Remote sensing imagery from satellites, aircraft, or ground-based sensors is pivotal in precision agriculture — a farming management practice that gathers, processes, and analyzes different data to determine inter and intra-field variability in crops. With precision agriculture, farmers have the ability to apply fertilizers, pesticides, tillage, and irrigation water more effectively and improve the crop yield without releasing excess contaminants into the environment.
Traditionally, spectral sensors have been used to capture images of crops over vast areas in specific wavelengths beyond the visible spectrum. However, these commercially-available sensors often lack the spectral quality required for identifying and quantifying small changes in plant physiology due to disease or environmental stress.
Hyperspectral imaging has shown the potential to shift how precision agriculture is managed. The high spectral resolution available on hyperspectral sensors can be utilized for crop variety classification to enable farmers to customize management practices, monitor health and growth and optimize input usage, costs, and yields.
Variety classification identifies and categorizes crop varieties based on unique characteristics such as genetic makeup, appearance, growth rate, yield potential, and resistance to pests/diseases. Crop varieties are diverse and abundant, with each possessing unique traits and characteristics. For example, Basmati, Jasmine, and Arborio are some different rice varieties.
Choosing the right crop variety is crucial in disease prevention and management since resistant varieties can minimize the need for chemical treatments and reduce disease risk. Variety selection also mitigates the impacts of extreme weather events like drought. For example, drought-tolerant maize varieties can produce approximately 30% of their potential yield after suffering water stress for six weeks before and during flowering and grain-filling.
Each crop variety emits a different spectral signature — a unique pattern of reflectance or absorption across wavelengths due to their inherent biochemical and physiological characteristics.
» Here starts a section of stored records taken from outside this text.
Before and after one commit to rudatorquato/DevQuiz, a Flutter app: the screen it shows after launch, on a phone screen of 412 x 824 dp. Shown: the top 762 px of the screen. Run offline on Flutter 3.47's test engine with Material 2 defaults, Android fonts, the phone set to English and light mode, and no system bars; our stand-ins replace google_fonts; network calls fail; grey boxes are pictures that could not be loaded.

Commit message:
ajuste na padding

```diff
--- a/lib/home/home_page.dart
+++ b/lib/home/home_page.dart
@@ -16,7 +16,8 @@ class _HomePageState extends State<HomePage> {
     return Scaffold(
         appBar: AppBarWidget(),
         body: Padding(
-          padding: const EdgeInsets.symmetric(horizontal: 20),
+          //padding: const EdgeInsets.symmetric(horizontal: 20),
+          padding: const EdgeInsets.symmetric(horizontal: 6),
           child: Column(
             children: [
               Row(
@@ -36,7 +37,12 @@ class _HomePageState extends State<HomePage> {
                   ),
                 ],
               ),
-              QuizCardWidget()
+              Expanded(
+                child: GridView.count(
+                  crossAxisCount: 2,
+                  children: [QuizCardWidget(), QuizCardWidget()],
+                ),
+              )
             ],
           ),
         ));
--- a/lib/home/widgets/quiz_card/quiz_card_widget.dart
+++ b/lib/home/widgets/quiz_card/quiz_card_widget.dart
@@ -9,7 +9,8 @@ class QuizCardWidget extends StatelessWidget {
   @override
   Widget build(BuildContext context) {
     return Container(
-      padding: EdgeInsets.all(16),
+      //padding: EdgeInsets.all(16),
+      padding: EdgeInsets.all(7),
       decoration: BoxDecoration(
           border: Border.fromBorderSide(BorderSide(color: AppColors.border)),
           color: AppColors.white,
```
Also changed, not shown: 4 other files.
One of the main reasons for their variation is due to pigments such as chlorophyll, which absorbs light in the blue and red parts of the spectrum and reflects green, giving plants their color.
Drought-tolerant crops exhibit different physiological and biochemical characteristics due to their ability to withstand water stress and nutrient deficiency and as a result, their spectral signatures vary as well.
So far, multispectral imaging has been used in agriculture to map and monitor vegetation growth and health. Multispectral images capture data across a few narrow wavelength bands, which can be used to derive vegetation indices like the Normalized Difference Vegetation Index, which measures plant health based on greenness and density.
However, multispectral imaging has limited capabilities beyond this point. Its sensor slack spectral resolution, making it unable to accurately identify crops due to limited sensitivity to subtle reflectance spectra variations. As a result, it is not ideal for crop variety identification or classification tasks.
Hyperspectral sensors capture data across hundreds of narrow wavelength bands, meaning they detect subtle differences in the spectral signatures of different crop varieties. On smaller scales, hyperspectral sensors can be mounted on vehicles for crop scanning during growth. However, the full potential of hyperspectral imaging is unlocked through remote sensing on satellites, enabling easy large-scale mapping of crop varieties across regions.
The ability to classify different varieties of crops based on these unique spectral signatures, influenced by chemical composition, pigmentation, water content, and environmental conditions with hyperspectral imaging satellites has wide-ranging applications in precision agriculture.
Hyperspectral imaging provides farmers with the toolkit to map, measure, analyze, and monitor their crops more accurately. This technology allows farmers to differentiate between different crop varieties, enabling the mapping of all varieties in fields and identifying areas requiring more or less inputs.
Hyperspectral imaging further allows for the quantification and analysis of variety performance by measuring parameters like chlorophyll and water content and disease symptoms, identifying thriving or struggling areas, optimizing planting strategies, and improving yields for increased profitability.
Consistent monitoring of crop health is also possible with hyperspectral imaging, allowing farmers to make timely and scientifically supported decisions about crop feasibility, inputs, and harvesting. Further, crop management practices, such as inventory control, insurance claims, and consultancy services can all benefit from accessing hyperspectral imaging over their croplands.
As the global population continues to grow, ensuring sustainable and efficient food production is critical. Advanced remote sensing technology, including Pixxel's hyperspectral imaging satellite sensors, offers a promising solution for precision farming practices, providing farmers with precise and reliable crop classification capabilities that can enhance their decision-making and contribute to more sustainable and productive farming practices.
Moreover, future advancements in remote sensing technology, including the development of new algorithms to detect minute variations in plant physiology, can further improve monitoring and management of agricultural resources, leading to more efficient and effective farming practices.
Characterization of Maize Germplasm Grown in Eastern and Southern Africa: Results of the 2007Regional Trials Coordinated by CIMMYT. (2008). CIMMYT.
Abbasi, M. H., Darvishsefat, A. A., & Schaepman, M. E. (2010). Spectral reflectance of rice canopies and red edge position (REP) as indicator of High yield varieties. The International Archives of the Photogrammetry, Remote Sensing and Spatial Information Sciences, 1–5.https://doi.org/10.5167/uzh-38633